Sir Frederick Ashton was inspired to dance at the age of 13, when he saw a performance by the legendary Anna Pavlova.
He went on to become one of the most distinguished choreographers of the 20th century, creating more than 100 ballets over an illustrious 60-year career, and collaborating with the great and the good including Dame Margot Fonteyn, Dame Marie Rambert, Dame Ninette de Valois, Sir Robert Helpmann, Rudolf Nureyev, Sir Cecil Beaton, and even Gertrude Stein.
From The Guardian:
He was an outsider who became an insider. Raised in South America, he moved to the UK in 1919 and went on to embody the "English style" of ballet – lyrical rather than dramatic, preferring nuance over statement – and moved into the highest echelons of English society.However America had George Balanchine, who, in a parallel timeline to Sir Fred, co-founded a most important ballet company (his the New York Ballet Company, Fred's - with Dame Ninette - the Sadlers Wells Company that became The Royal Ballet).
In the early days, Ashton was forever hanging around with artists, aristocrats and assorted "bright young things" – a blithe spirit that his work reflected. That changed in 1939, with his mother's death and the outbreak of the second world war, during which Ashton served in the RAF. He returned to dance with a new depth, finding his mature voice in works such as Symphonic Variations (1946) and the first full-length British ballet, Cinderella (1948). He was made assistant director of the Royal Ballet in 1952 and director in 1963, presiding over its "golden age" until he was replaced by Kenneth MacMillan in 1970. The mishandling of his departure caused much bitterness, but Ashton continued contributing occasional pieces to the Royal repertory almost until his death in 1988, though he often felt more appreciated in America than in Britain.
From The New Criterion:
Ashton didn’t have ballet in his body the way Balanchine did - a consummation as metaphysical as it is muscular (a consummation Ashton devoutly wished). He compensated with imagination, with stylish port de bras, and with ballets that were often heavily scripted, their clever, edgy librettos written by Edith Sitwell and Gertrude Stein.
Indeed, Ashton’s ballets are often quite pointed, full of elaborate punctuation and exclamation. While Balanchine, from the beginning, understood the pointe as a form of divination, a key into ether (in the first bars of Serenade, when the stage of seventeen women snap their toes open into first position, you feel as if the lock on eternity has sprung), an Ashton pointe was an end in itself, a still point of perfection (in Ashton’s Cinderella, Act Two ends with a rich, Leonardo-esque web of stage perspectives, lines and eyes of dancers all aimed toward Cinderella’s empty pink-satin pointe shoe, symbol of la danse). Balanchine knew ballet from the inside out. Ashton was working from the outside in, trying to fill that shoe.
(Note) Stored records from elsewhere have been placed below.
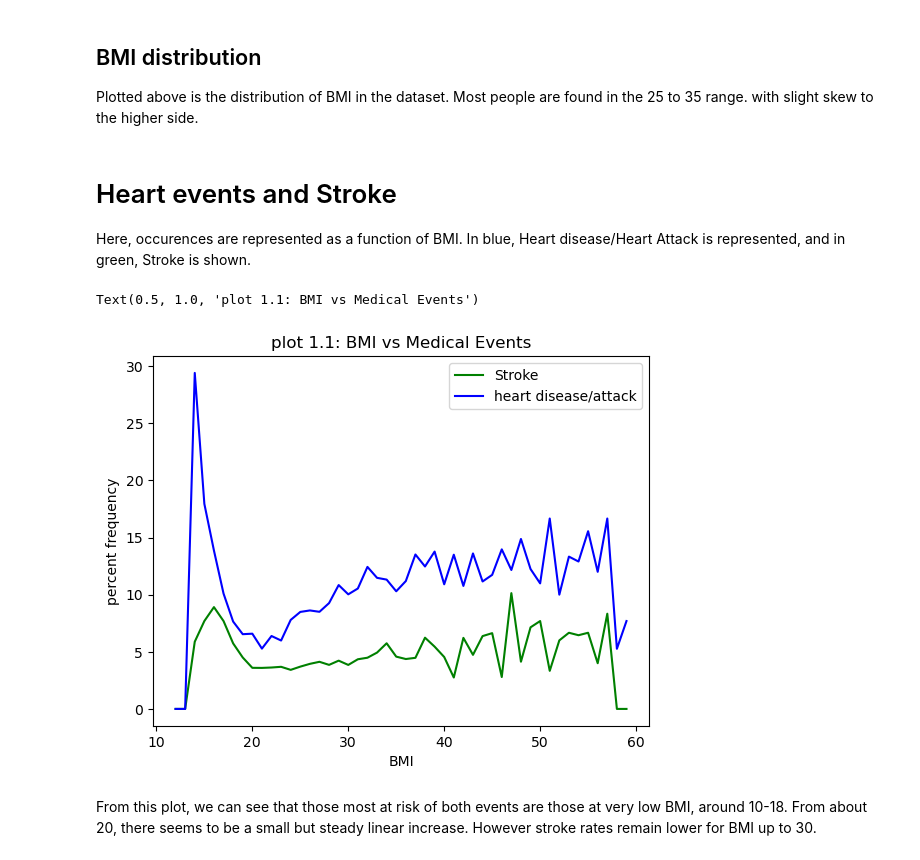
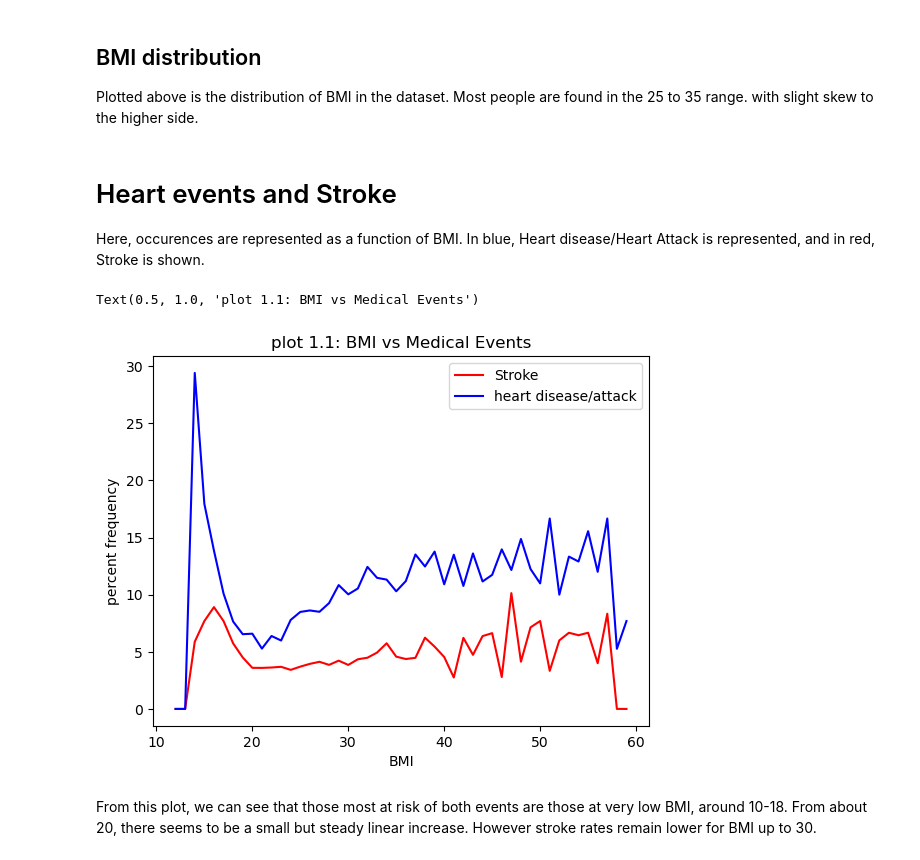
Before and after one commit to ubco-W2022T1-cosc301/project-group50, a Jupyter notebook: notebooks/analysis2.ipynb, the cells around one changed output. Cells and saved outputs as stored; diff of their text form; code cells hidden in the pictures.

```diff
--- a/notebooks/analysis2.ipynb
+++ b/notebooks/analysis2.ipynb
@@ -64,18 +64,18 @@ Plotted above is the distribution of BMI in the dataset. Most people are found i
 # %% [markdown]
 # Heart events and Stroke
 
-Here, occurences are represented as a function of BMI. In blue, Heart disease/Heart Attack is represented, and in green, Stroke is shown.
+Here, occurences are represented as a function of BMI. In blue, Heart disease/Heart Attack is represented, and in red, Stroke is shown.
 # %%
 #sorted(list(df['BMI'].unique()))
-plt.plot(df.groupby("BMI")['Stroke'].mean()*100 , label = "Stroke" ,color = 'green')
+plt.plot(df.groupby("BMI")['Stroke'].mean()*100 , label = "Stroke" ,color = 'red')
 
 plt.plot(df.groupby("BMI")['HeartDiseaseorAttack'].mean()*100 ,color = 'Blue',label ="heart disease/attack" )
 plt.xlabel("BMI")
 plt.ylabel("percent frequency")
 plt.legend(loc="upper right")
 plt.title("plot 1.1: BMI vs Medical Events")
 # %% [output]
 Text(0.5, 1.0, 'plot 1.1: BMI vs Medical Events')
-[figure, old version]
+[figure, new version]
 # %% [markdown]
 From this plot, we can see that those most at risk of both events are those at very low BMI, around 10-18. From about 20, there seems to be a small but steady linear increase. However stroke rates remain lower for BMI up to 30.
```
Also changed, not shown: parts of 2 cells of this notebook, 4 other files.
In her comprehensive biography (to which Sir Freddie gave his - often reluctant - support) Secret Muses: The Life of Frederick Ashton, writer and dancer Julie Kavanagh explores the great man's personal as well as professional life, and found that his relationships with his male lovers (many of them skilled dancers in his own productions, his "secret muses") were often unsatisfying.
He was rebuffed by Fonteyn's (professional) partner Michael Somes, and wrote longing letters in his pursuit of the American Richard Beard. As the author writes, "the unattainable was then, as it continued to be for Ashton, the only enduring attraction." He did, however, appear to find some semblance of happiness with Martyn Thomas, an interior decorator. Their relationship endured for two decades until Thomas's death in 1985.
It is Sir Frederick Ashton's artistic legacy for which his legend endures, however. And here are just a couple of examples...
A piece Sir Freddie used to dance himself on occasion, here's his famous comic choreography for "The Clog Dance" from La Fille Mal Gardée (music by Peter Ludwig Hertel):
The beautiful Les Patineurs (music by Giacomo Meyerbeer, arranged by Constant Lambert):
And, finally - choreographed for her 60th birthday gala by Sir Freddie, here's Margot Fonteyn in Salut d'Amour - he even joins her in triumph at the end!
"Choreography is my whole being, my whole life, my reason for living, pour into it all my love, my frustrations, and sometimes autobiographical details."
"I never stop observing."
Sir Frederick William Mallandaine Ashton OM, CH, CBE (17th September 1904 – 18th August 1988)